Remember, gold at $1,500 is well below its all-time high of $1,900. But that's just in USD. Much of the rest of the world, operating in other currencies, has been seeing gold establish new all-time highs of late.
Looking at stocks versus gold, we can see that gold's lost a lot of ground since its $1,900 peak in 2011.
This chart compares the value of the S&P 500 to the price of gold in U.S. dollars. Gold's ultimate secular bull run peaked in 1980, around the time this ratio bottomed. A similar bottom happened in 2011.
Now it's looking like stocks may have peaked last fall, relative to gold, like they did in 2000. In fact, stocks can still move higher, but if gold gains faster on a relative basis, then we may be headed towards another ratio low. And that could mean dramatically higher gold prices.
In the near term, however, a correction in gold and gold stocks should not come as a surprise.
Here's an approach you can take with that in mind…
What This Could Mean for Gold Stocks
About the Author
Peter Krauth is the Resource Specialist for Money Map Press and has contributed some of the most popular and highly regarded investing articles on Money Morning.
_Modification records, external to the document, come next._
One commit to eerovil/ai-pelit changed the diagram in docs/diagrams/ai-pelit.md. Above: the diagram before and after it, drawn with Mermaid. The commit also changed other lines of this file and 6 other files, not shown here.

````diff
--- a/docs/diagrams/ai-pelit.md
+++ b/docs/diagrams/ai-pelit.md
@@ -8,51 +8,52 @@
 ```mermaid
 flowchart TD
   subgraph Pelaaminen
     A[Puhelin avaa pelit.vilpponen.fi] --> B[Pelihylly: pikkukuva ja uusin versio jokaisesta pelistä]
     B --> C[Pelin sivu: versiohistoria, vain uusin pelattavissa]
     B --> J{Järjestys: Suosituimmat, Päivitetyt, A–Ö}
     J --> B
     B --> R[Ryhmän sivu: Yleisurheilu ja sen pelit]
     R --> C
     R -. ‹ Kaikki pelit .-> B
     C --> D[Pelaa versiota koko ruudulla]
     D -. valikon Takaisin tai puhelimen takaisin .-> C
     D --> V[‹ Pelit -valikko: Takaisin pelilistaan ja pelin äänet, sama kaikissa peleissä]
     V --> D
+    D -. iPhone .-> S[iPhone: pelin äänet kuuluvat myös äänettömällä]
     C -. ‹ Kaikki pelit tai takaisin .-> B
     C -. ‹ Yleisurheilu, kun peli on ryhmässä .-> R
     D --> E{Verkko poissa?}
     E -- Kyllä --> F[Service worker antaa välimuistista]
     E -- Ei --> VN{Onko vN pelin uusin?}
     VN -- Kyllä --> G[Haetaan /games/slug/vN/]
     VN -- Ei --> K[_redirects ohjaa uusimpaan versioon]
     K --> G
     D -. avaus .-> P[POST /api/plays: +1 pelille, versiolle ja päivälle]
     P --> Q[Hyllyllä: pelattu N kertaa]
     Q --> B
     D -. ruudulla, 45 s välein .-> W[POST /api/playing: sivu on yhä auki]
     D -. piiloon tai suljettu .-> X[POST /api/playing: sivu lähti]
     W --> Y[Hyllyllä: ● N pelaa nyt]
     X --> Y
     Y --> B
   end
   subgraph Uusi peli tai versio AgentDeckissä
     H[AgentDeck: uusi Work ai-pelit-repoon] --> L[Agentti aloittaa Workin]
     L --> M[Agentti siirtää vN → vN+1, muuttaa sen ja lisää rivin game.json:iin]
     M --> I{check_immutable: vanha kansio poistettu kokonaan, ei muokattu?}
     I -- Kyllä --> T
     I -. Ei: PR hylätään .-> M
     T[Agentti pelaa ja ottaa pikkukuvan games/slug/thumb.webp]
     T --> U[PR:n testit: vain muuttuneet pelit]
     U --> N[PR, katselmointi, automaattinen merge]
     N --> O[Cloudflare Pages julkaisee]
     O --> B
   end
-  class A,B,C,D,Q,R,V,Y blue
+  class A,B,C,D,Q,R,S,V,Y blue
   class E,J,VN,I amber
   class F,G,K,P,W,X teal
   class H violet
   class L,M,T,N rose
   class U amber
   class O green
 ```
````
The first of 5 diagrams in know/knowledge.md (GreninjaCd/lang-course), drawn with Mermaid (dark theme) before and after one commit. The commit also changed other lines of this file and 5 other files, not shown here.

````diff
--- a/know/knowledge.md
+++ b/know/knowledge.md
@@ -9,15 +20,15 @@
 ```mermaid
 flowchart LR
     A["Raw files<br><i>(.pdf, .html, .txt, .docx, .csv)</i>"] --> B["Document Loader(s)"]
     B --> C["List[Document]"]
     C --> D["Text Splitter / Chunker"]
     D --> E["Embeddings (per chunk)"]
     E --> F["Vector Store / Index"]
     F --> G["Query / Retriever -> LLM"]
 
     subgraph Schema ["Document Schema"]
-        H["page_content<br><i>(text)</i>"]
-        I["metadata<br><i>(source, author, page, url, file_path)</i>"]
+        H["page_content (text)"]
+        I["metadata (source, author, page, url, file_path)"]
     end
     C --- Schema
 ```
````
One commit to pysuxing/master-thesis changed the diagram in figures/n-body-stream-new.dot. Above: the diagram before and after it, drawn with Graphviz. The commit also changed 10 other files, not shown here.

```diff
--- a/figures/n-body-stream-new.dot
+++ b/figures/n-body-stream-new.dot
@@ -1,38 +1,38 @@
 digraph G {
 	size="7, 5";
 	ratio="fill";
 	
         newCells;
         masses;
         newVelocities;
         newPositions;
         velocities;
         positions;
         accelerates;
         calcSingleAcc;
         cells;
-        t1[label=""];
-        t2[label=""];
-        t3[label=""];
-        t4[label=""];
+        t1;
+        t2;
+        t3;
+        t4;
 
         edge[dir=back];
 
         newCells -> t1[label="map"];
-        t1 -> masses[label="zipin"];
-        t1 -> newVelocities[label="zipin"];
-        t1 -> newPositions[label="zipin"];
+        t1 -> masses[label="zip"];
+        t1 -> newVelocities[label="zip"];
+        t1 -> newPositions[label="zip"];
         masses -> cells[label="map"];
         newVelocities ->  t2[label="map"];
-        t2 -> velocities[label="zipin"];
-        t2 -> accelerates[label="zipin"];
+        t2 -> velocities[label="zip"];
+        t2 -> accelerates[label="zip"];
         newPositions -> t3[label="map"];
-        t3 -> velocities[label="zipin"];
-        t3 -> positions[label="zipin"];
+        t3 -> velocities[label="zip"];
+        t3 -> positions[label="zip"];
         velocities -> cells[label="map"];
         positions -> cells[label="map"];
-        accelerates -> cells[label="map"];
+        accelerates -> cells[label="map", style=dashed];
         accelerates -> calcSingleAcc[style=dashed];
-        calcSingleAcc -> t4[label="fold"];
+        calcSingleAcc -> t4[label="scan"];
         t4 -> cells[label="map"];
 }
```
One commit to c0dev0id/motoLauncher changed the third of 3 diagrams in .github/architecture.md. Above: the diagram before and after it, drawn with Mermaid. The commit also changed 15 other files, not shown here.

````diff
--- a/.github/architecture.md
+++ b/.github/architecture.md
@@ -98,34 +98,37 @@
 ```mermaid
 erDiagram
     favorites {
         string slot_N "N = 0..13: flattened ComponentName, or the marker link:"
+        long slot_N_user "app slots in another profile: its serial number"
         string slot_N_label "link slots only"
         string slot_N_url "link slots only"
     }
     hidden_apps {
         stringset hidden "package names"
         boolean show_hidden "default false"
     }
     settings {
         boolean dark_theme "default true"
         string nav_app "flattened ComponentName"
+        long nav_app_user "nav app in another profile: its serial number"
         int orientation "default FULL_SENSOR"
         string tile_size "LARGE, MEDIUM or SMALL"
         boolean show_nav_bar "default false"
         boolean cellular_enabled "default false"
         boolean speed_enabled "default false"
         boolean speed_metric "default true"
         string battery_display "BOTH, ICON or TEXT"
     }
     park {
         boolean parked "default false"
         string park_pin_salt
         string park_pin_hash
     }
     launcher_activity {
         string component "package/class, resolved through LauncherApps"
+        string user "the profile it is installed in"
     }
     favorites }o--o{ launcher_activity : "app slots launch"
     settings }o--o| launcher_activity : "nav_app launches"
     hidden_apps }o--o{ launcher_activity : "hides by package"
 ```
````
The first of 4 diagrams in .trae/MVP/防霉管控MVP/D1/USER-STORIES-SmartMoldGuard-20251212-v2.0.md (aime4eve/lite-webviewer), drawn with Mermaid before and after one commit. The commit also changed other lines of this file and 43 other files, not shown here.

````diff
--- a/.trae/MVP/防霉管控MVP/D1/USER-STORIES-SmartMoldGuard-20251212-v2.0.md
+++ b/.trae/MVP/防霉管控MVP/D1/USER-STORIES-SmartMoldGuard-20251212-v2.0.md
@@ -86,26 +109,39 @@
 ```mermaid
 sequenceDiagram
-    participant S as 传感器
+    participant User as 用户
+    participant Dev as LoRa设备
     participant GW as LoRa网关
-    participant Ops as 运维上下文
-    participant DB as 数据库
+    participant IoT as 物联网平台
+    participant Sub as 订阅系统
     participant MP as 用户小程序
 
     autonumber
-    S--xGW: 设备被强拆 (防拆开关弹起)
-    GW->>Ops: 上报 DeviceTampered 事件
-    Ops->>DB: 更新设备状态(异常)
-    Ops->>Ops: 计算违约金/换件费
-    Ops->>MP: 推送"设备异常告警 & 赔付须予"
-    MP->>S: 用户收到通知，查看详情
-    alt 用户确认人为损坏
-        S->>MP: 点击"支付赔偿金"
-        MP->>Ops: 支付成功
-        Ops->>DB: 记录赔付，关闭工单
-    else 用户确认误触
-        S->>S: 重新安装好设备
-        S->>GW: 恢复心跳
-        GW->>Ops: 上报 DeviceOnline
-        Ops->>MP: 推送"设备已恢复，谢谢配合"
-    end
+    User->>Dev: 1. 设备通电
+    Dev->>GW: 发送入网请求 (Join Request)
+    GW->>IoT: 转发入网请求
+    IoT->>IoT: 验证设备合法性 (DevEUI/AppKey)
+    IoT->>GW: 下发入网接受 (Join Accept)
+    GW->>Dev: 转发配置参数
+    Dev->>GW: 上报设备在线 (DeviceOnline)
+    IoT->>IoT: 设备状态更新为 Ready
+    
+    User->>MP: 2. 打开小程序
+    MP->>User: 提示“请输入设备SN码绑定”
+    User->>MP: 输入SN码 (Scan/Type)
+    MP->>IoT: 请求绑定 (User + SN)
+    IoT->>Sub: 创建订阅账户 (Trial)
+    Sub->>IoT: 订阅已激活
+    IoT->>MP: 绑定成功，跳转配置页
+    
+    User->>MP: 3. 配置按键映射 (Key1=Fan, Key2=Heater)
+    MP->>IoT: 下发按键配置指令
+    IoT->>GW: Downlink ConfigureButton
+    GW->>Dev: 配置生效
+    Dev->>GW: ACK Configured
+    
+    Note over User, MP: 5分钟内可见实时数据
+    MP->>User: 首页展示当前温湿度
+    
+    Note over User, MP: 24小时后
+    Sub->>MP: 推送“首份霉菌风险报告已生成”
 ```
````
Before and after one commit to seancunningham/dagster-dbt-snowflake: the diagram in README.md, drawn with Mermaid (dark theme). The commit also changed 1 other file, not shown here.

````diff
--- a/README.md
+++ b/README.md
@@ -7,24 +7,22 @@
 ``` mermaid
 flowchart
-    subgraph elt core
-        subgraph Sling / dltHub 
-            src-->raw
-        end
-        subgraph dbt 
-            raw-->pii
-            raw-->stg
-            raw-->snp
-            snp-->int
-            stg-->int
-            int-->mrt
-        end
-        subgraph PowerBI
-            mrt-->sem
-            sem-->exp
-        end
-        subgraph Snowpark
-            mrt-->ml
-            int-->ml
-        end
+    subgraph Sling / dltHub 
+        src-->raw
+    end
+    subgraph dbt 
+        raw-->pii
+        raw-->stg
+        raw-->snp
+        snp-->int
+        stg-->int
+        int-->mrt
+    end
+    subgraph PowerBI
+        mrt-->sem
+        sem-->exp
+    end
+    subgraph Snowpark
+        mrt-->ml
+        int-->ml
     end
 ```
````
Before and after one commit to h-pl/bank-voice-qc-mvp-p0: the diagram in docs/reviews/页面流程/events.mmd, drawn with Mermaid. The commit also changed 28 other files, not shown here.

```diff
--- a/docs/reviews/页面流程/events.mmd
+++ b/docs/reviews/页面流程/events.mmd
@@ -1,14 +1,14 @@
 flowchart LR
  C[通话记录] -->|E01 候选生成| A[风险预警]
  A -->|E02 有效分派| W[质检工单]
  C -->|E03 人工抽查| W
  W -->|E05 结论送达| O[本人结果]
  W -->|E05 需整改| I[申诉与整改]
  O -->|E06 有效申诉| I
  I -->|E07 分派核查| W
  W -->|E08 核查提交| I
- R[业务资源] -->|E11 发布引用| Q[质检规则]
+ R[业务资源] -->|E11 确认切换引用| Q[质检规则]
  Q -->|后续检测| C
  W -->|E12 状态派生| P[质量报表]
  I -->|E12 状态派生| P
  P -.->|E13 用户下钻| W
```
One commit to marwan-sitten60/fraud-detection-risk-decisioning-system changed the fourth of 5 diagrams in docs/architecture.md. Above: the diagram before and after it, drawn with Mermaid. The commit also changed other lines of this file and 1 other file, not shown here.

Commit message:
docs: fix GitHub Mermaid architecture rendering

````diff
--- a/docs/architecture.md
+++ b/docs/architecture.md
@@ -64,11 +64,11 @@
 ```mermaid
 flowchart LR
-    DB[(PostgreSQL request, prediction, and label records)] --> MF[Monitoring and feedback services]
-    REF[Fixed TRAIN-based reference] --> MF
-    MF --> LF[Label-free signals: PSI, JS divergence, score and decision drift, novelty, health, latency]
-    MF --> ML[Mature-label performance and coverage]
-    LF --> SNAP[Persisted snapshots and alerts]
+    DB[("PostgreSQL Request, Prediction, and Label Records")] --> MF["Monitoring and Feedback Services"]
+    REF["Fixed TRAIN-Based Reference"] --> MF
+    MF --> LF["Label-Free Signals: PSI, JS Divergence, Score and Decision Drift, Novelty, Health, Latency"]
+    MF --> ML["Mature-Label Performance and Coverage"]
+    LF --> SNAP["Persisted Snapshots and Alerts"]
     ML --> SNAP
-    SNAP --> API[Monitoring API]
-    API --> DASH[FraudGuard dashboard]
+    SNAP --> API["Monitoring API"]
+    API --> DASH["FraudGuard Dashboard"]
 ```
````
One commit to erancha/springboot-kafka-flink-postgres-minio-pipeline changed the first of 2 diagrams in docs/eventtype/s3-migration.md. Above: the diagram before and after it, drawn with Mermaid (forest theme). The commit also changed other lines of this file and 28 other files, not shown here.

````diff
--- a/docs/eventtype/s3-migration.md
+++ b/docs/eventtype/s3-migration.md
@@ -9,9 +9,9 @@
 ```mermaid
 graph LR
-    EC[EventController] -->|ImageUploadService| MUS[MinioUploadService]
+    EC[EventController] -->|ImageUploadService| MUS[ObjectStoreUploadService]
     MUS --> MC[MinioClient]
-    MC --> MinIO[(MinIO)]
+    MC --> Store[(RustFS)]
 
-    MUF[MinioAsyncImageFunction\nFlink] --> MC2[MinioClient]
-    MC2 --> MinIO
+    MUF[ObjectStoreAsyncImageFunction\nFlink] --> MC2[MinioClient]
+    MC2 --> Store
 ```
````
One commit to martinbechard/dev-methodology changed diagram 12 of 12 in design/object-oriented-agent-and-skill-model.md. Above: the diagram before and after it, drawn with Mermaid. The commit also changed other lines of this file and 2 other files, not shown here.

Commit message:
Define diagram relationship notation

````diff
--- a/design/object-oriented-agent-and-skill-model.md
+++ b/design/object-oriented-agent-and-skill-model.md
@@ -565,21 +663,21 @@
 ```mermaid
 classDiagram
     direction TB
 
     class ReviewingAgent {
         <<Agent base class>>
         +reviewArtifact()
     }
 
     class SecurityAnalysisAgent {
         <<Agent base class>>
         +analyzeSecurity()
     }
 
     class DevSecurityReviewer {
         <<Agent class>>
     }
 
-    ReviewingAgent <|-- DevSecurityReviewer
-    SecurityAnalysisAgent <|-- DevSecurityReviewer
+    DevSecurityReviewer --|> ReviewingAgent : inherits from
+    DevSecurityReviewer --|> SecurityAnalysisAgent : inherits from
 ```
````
Peter is headquartered in resource-rich Canada, but he travels around the world to dig up the very best profit opportunity, whether it's in gold, silver, oil, coal, or even potash.